Decision on RVH coming next year 

A final decision on whether McGill should acquire the former Royal Victoria Hospital will be made in the coming year, the April session of Senate was told, as Provost and Vice-Principal (Academic) Christopher Manfredi and Vice Principal (Administration and Finance) Yves Beauchamp presented the RVH-Academic Vision and Development Plan to Senate. 

By McGill Reporter Staff

The former Royal Victoria Hospital sits like a baronial manor near the top of McGill’s downtown campus of McGill. The RVH’s 14 buildings and mountainside site are now without a mandate, since the hospital moved to the Glen site in April 2015.

The University continues its study on whether to acquire the RVH site as a way to extend McGill’s campus. Christopher Manfredi, Provost and Vice-Principal (Academic), and Yves Beauchamp, Vice-Principal (Administration and Finance), presented the RVH-Academic Vision and Development Plan at the Senate meeting on April 25, 2017. The main academic elements of the RVH proposal are two clusters (sustainability systems and public policy), with multidisciplinarity and innovation (including entrepreneurship) as organizing principles through discovery centres/hubs and shared spaces.

The next big development in the decision-making process is a co-design session on Monday, May 8, that will bring together some 60 to 80 academics, architects, students and faculty as well as external stakeholders.

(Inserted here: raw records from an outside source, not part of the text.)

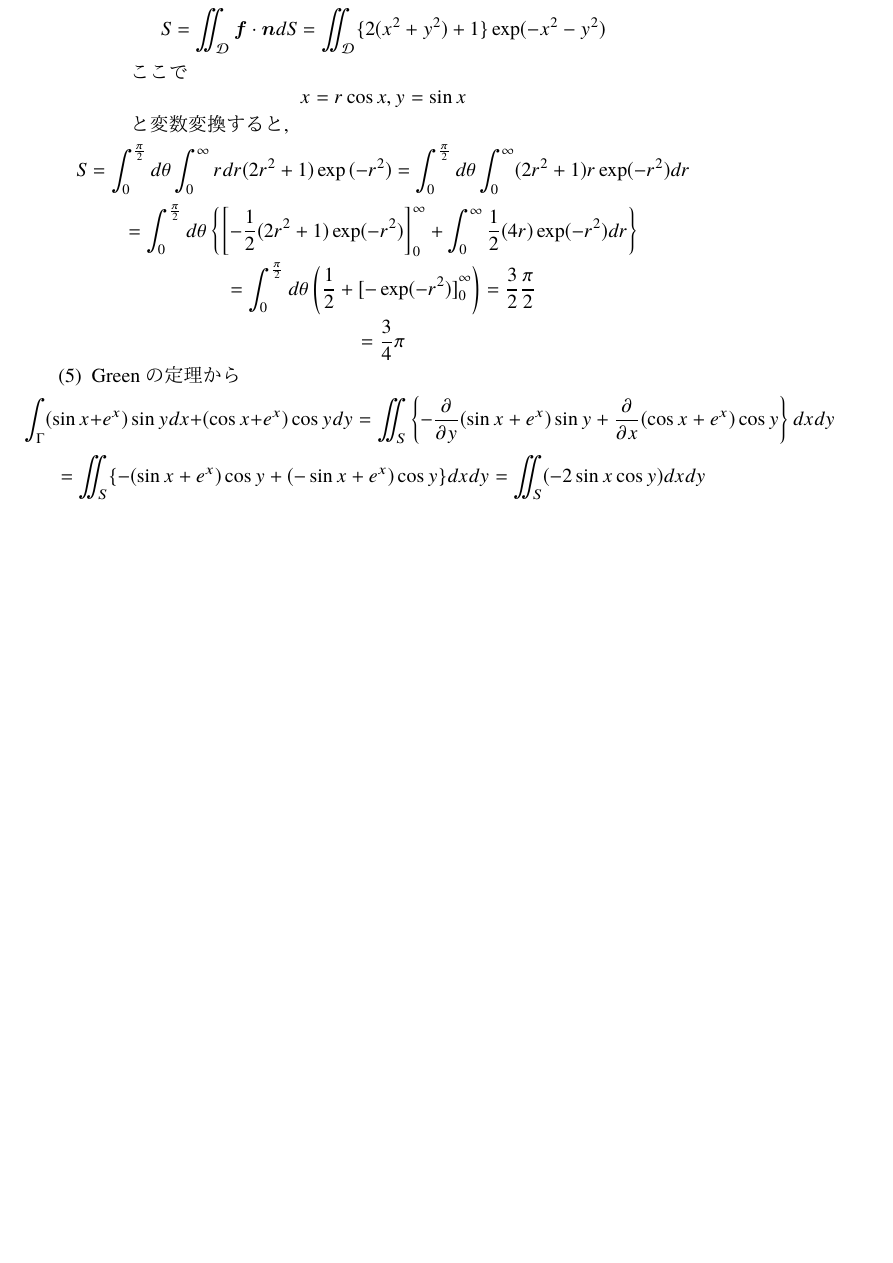
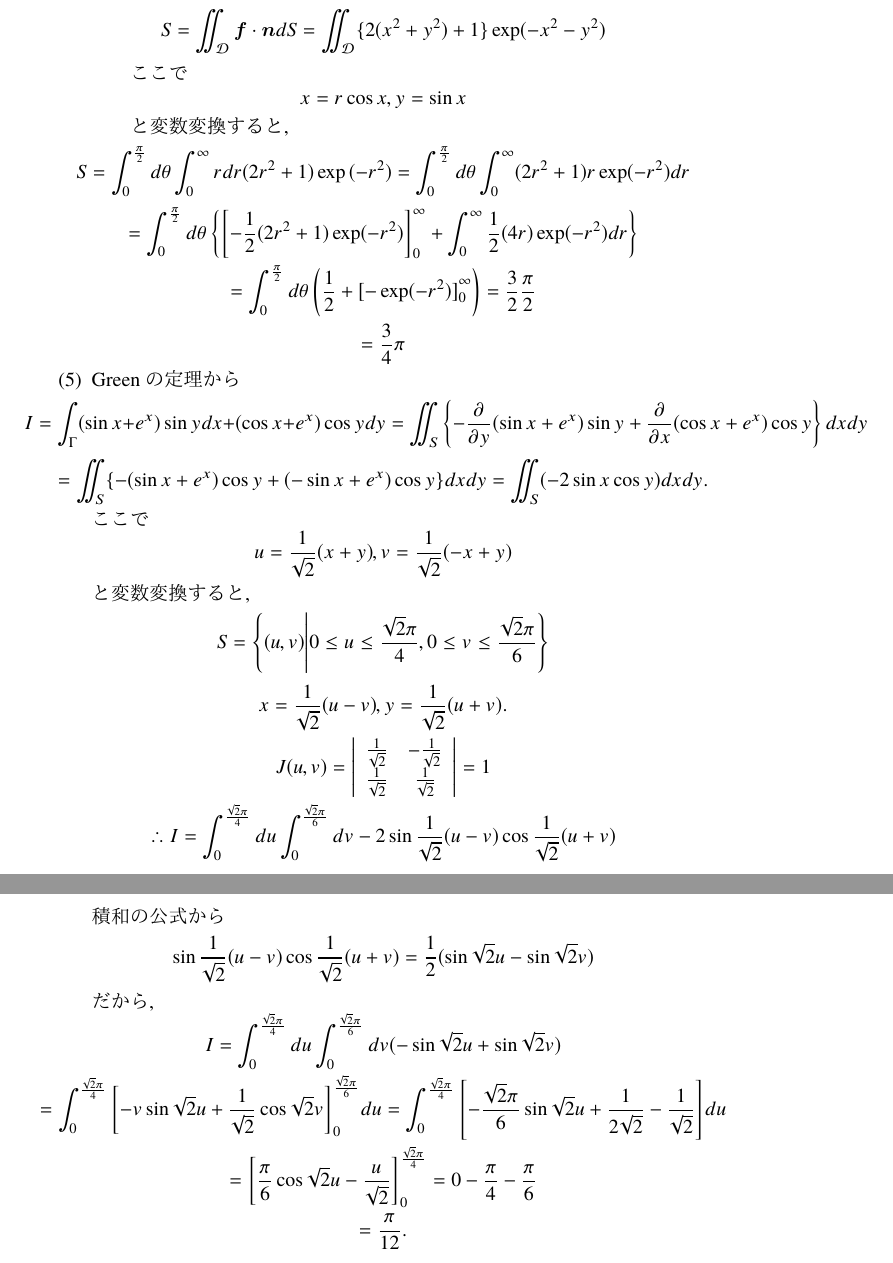
Before and after one commit to nison-st/Shiketai, a LaTeX problem sheet (Analysis/past_exams/B1/2016/answer_for_1B_2016.tex): part of page 3 of 3 before the commit and two parts of pages 3 and 4 of 4 after it, the two joined at a grey line, cut so that both start at the same text, the shorter picture padded with empty space. The pictures show the PDF file Analysis/past_exams/B1/2016/answer_for_1B_2016.pdf that the author committed with the source.

Commit message:
completed answer_for_1B_2016.tex

```diff
--- a/Analysis/past_exams/B1/2016/answer_for_1B_2016.tex
+++ b/Analysis/past_exams/B1/2016/answer_for_1B_2016.tex
@@ -212,7 +212,17 @@
         \end{enumerate}
         \item Greenの定理から
         \begin{equation*}
-            \int_{\Gamma}(\sin{x}+e^{x})\sin{y}dx+(\cos{x}+e^{x})\cos{y}dy=\iint_{S}\left \{-\frac{\partial}{\partial y}(\sin{x}+e^{x})\sin{y}+\frac{\partial}{\partial x}(\cos{x}+e^{x})\cos{y}\right \}dxdy
+            I=\int_{\Gamma}(\sin{x}+e^{x})\sin{y}dx+(\cos{x}+e^{x})\cos{y}dy=\iint_{S}\left \{-\frac{\partial}{\partial y}(\sin{x}+e^{x})\sin{y}+\frac{\partial}{\partial x}(\cos{x}+e^{x})\cos{y}\right \}dxdy
         \end{equation*}
         \begin{equation*}
-            =\iint_{S}\{-(\sin{x}+e^{x})\cos{y}+(-\sin{x}+e^{x})\cos{y}\}dxdy=\iint_{S}(-2\sin{x}\cos{y})dxdy
+            =\iint_{S}\{-(\sin{x}+e^{x})\cos{y}+(-\sin{x}+e^{x})\cos{y}\}dxdy=\iint_{S}(-2\sin{x}\cos{y})dxdy.
+        \end{equation*}
+        ここで
+        \begin{equation*}
+            u=\frac{1}{\sqrt{2}}(x+y),v=\frac{1}{\sqrt{2}}(-x+y)
+        \end{equation*}
+        と変数変換すると,
+        \begin{equation*}
+            S=\left\{(u,v)\middle| 0\leq u\leq\frac{\sqrt{2}\pi}{4},0\leq v\leq \frac{\sqrt{2}\pi}{6}\right\}
+        \end{equation*}
+        \begin{equation*}
@@ -218,0 +236,13 @@
+        \end{equation*}
+        \begin{equation*}
+            \therefore I=\int_{0}^{\frac{\sqrt{2}\pi}{4}}du\int_{0}^{\frac{\sqrt{2}\pi}{6}}dv-2\sin{\frac{1}{\sqrt{2}}(u-v)}\cos{\frac{1}{\sqrt{2}}(u+v)}
+        \end{equation*}
+        積和の公式から
+        \begin{equation*}
+            \sin{\frac{1}{\sqrt{2}}(u-v)}\cos{\frac{1}{\sqrt{2}}(u+v)}=\frac{1}{2}(\sin{\sqrt{2}u}-\sin{\sqrt{2}v})
+        \end{equation*}
+        だから,
+        \begin{equation*}
+            I=\int_{0}^{\frac{\sqrt{2}\pi}{4}}du\int_{0}^{\frac{\sqrt{2}\pi}{6}}dv(-\sin{\sqrt{2}u}+\sin{\sqrt{2}v})
+        \end{equation*}
+        \begin{equation*}
```
Also changed, not shown: Analysis/past_exams/B1/2016/answer_for_1B_2016.pdf, Analysis/past_exams/B1/2016/answer_for_1B_2016.tex (14 more changed lines).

In 2015, Principal Suzanne Fortier struck a Task Force on the Academic Mission and Vision for the RVH to explore the academic future of the RVH site. That group decided that the development of the site should be focused on two strategically-important areas of the university: sustainability and public policy. The Provost followed up on this decision by pulling together a stakeholder group to develop the academic plan that was ultimately submitted to the government in December 2016.

The Senate presentation outlined how the planned focal areas of sustainability and public policy might inform the next incarnation of the Vic. Shared spaces will create opportunities for cross-disciplinary discussion and collaboration and will be accessible to external partners, potentially creating opportunities for revenue generation. Thus, one cluster would focus on public policy; the other would develop a multidisciplinary sustainability systems theme:

  • Molecular/Materials Systems (bringing together chemistry, physics, electrical/mechanical/computer engineering, and mining and materials)
  • Earth Systems (geography, Earth, atmospheric and oceanic sciences, civil/mechanical/chemical engineering, mining and materials)
  • Urban Systems (geography, architecture, urban planning, civil, electrical/computer engineering)

Cross-disciplinary institutes and centres – such as the McGill School of the Environment, the Trottier Institute for Sustainability in Engineering and Design, and the Trottier Institute for Science and Public Policy and others that are yet to be created – would serve as academic bridges between the clusters.

“Innovation and entrepreneurship will be an important part of the activities of the Vic, both to address a different kind of student for the 21st century, but also very importantly, a different kind of university in which intellectual activity is no longer dominantly attached to single disciplinary departments,” Manfredi told Senate. “That is the most important theme running through the academic plan.”

Beauchamp presented a video of what the RVH site could become, and a PowerPoint document outlining what the proposal looks like so far.

Beauchamp explained that his team is working on the pre-acquisition dossier d’opportunité to be presented to the Quebec government. He told Senators it would be wonderful to acquire the site, but not at any cost.

“Next year we will be done with the opportunity study and we’ll be able to make a decision to acquire or not. If we decide to acquire, then we go to another phase called the dossier d’affaires that will cost about $25 million; this is the real design with architects. That leads to the beginning of construction, something which we think will take about four years, with a total cost of about half a billion dollars, depending on the size of the project.”

Beauchamp told Senate that, if all goes well, the first shovel could break ground in March 2021 – an auspicious date because that year will mark McGill’s 200th anniversary.